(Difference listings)
((
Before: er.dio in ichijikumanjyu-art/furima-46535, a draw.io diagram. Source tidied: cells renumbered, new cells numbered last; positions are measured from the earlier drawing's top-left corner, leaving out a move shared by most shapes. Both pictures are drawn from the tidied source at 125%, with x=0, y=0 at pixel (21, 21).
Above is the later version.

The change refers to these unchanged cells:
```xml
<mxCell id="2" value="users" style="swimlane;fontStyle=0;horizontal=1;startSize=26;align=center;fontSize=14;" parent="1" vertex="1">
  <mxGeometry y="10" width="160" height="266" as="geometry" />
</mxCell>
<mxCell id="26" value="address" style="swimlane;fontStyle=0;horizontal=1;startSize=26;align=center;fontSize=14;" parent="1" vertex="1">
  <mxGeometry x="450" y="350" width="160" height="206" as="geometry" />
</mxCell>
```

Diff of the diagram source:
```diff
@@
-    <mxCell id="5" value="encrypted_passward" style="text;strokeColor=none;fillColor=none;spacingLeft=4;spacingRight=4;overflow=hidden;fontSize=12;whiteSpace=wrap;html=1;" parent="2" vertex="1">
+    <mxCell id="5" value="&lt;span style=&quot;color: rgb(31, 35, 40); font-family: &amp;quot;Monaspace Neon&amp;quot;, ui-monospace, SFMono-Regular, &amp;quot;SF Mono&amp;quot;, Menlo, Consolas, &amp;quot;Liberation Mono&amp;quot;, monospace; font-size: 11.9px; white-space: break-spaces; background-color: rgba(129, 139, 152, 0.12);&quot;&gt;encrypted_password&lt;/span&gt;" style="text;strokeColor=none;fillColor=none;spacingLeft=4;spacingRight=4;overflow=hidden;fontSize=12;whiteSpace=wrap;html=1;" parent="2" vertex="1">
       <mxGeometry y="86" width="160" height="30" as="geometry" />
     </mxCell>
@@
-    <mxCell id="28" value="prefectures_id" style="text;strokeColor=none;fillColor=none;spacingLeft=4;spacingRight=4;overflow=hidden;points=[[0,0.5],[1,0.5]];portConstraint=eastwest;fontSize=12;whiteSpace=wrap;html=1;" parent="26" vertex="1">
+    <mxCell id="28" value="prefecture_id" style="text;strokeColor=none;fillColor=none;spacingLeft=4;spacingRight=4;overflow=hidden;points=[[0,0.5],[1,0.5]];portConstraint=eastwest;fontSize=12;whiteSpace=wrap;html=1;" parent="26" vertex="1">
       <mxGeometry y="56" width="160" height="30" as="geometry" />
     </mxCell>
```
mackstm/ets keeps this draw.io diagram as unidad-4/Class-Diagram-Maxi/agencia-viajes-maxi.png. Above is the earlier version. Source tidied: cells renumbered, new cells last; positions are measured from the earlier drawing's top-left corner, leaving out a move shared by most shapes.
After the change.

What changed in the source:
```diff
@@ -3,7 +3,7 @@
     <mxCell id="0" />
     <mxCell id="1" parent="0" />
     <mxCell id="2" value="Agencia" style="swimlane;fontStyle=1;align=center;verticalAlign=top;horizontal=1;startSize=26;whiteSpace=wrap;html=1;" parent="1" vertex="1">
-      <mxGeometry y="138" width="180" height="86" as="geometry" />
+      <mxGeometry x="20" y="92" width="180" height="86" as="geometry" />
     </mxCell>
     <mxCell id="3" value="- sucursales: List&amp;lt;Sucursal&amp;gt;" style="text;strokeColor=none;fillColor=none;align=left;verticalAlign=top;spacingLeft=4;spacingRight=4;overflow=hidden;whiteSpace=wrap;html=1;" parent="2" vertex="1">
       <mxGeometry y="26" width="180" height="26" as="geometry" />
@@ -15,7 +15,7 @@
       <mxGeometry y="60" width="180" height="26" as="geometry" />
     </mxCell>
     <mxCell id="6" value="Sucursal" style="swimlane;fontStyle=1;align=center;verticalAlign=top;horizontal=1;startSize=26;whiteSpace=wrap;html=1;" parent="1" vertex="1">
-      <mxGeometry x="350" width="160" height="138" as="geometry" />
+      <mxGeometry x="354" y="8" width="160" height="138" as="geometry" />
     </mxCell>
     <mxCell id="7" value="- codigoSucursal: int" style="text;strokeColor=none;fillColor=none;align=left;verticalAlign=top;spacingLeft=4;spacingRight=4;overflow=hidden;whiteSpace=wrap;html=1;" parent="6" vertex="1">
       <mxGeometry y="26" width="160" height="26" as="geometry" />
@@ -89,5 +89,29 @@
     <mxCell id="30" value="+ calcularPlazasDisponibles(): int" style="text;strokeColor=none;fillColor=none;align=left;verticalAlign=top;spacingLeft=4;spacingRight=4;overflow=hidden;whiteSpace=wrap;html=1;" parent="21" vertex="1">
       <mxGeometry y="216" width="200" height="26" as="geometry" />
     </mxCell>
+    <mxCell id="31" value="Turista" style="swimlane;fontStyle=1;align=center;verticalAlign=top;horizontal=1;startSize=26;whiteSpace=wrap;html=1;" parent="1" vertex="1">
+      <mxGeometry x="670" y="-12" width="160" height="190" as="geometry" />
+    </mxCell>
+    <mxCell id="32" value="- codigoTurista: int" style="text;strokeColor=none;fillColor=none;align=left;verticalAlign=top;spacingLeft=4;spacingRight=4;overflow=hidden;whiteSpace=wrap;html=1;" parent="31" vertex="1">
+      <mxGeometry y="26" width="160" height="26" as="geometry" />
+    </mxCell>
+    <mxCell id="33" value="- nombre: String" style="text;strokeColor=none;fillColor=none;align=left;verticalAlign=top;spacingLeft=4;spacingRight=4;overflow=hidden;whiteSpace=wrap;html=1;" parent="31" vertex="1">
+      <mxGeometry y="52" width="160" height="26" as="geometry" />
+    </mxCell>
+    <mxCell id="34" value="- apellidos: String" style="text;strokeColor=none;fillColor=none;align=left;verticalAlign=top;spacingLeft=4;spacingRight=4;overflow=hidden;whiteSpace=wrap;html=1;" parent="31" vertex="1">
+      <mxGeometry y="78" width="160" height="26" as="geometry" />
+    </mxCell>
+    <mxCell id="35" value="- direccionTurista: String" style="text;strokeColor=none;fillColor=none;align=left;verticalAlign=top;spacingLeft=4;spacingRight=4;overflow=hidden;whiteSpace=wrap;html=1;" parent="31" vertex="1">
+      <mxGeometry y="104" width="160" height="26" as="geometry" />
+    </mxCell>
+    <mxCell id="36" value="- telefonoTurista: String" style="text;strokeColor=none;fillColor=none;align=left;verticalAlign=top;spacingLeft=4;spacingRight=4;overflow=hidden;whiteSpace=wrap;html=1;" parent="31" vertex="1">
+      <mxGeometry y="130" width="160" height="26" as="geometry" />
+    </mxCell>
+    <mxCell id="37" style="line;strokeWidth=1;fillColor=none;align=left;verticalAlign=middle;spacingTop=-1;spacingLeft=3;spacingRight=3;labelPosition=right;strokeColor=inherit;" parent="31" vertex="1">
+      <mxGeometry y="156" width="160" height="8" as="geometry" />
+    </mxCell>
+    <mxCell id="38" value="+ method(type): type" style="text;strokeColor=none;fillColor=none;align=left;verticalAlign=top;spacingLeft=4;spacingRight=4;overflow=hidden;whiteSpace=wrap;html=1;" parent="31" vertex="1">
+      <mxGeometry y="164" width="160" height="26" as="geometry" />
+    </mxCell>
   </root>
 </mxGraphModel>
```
))
((
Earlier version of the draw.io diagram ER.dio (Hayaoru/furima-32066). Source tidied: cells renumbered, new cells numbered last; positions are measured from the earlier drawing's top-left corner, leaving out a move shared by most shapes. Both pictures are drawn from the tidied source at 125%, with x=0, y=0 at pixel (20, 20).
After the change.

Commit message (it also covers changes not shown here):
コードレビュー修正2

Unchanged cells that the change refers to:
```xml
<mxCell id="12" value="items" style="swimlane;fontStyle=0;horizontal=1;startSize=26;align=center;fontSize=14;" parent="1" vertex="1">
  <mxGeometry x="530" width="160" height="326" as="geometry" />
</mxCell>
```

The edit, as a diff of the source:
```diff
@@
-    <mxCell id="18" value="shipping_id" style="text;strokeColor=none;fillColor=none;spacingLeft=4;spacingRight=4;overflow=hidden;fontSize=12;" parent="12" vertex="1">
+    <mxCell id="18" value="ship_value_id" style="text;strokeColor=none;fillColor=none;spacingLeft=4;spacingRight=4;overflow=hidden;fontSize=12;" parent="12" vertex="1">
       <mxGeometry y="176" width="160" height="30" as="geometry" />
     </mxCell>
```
))
((
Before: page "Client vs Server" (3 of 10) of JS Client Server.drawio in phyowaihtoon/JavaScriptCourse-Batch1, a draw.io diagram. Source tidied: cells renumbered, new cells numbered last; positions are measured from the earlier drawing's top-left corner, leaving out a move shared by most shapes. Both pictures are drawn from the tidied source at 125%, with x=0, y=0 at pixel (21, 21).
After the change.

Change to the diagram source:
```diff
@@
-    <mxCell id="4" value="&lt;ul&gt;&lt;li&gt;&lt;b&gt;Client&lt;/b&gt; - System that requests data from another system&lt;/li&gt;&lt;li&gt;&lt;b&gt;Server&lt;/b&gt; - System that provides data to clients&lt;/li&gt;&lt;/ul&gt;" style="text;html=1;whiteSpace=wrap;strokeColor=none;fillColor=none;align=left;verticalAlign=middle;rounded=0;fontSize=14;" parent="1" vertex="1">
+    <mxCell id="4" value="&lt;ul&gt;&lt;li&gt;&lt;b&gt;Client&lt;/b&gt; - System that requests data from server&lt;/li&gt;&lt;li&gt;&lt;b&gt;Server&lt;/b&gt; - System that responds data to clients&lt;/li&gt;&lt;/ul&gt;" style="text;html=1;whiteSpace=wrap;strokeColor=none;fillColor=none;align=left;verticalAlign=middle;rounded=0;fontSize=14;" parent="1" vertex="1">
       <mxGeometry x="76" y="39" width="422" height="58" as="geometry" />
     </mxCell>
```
))
The lines holding the word "middle" are the answer. Pull them out of the records and copy them.

+    <mxCell id="37" style="line;strokeWidth=1;fillColor=none;align=left;verticalAlign=middle;spacingTop=-1;spacingLeft=3;spacingRight=3;labelPosition=right;strokeColor=inherit;" parent="31" vertex="1">
-    <mxCell id="4" value="&lt;ul&gt;&lt;li&gt;&lt;b&gt;Client&lt;/b&gt; - System that requests data from another system&lt;/li&gt;&lt;li&gt;&lt;b&gt;Server&lt;/b&gt; - System that provides data to clients&lt;/li&gt;&lt;/ul&gt;" style="text;html=1;whiteSpace=wrap;strokeColor=none;fillColor=none;align=left;verticalAlign=middle;rounded=0;fontSize=14;" parent="1" vertex="1">
+    <mxCell id="4" value="&lt;ul&gt;&lt;li&gt;&lt;b&gt;Client&lt;/b&gt; - System that requests data from server&lt;/li&gt;&lt;li&gt;&lt;b&gt;Server&lt;/b&gt; - System that responds data to clients&lt;/li&gt;&lt;/ul&gt;" style="text;html=1;whiteSpace=wrap;strokeColor=none;fillColor=none;align=left;verticalAlign=middle;rounded=0;fontSize=14;" parent="1" vertex="1">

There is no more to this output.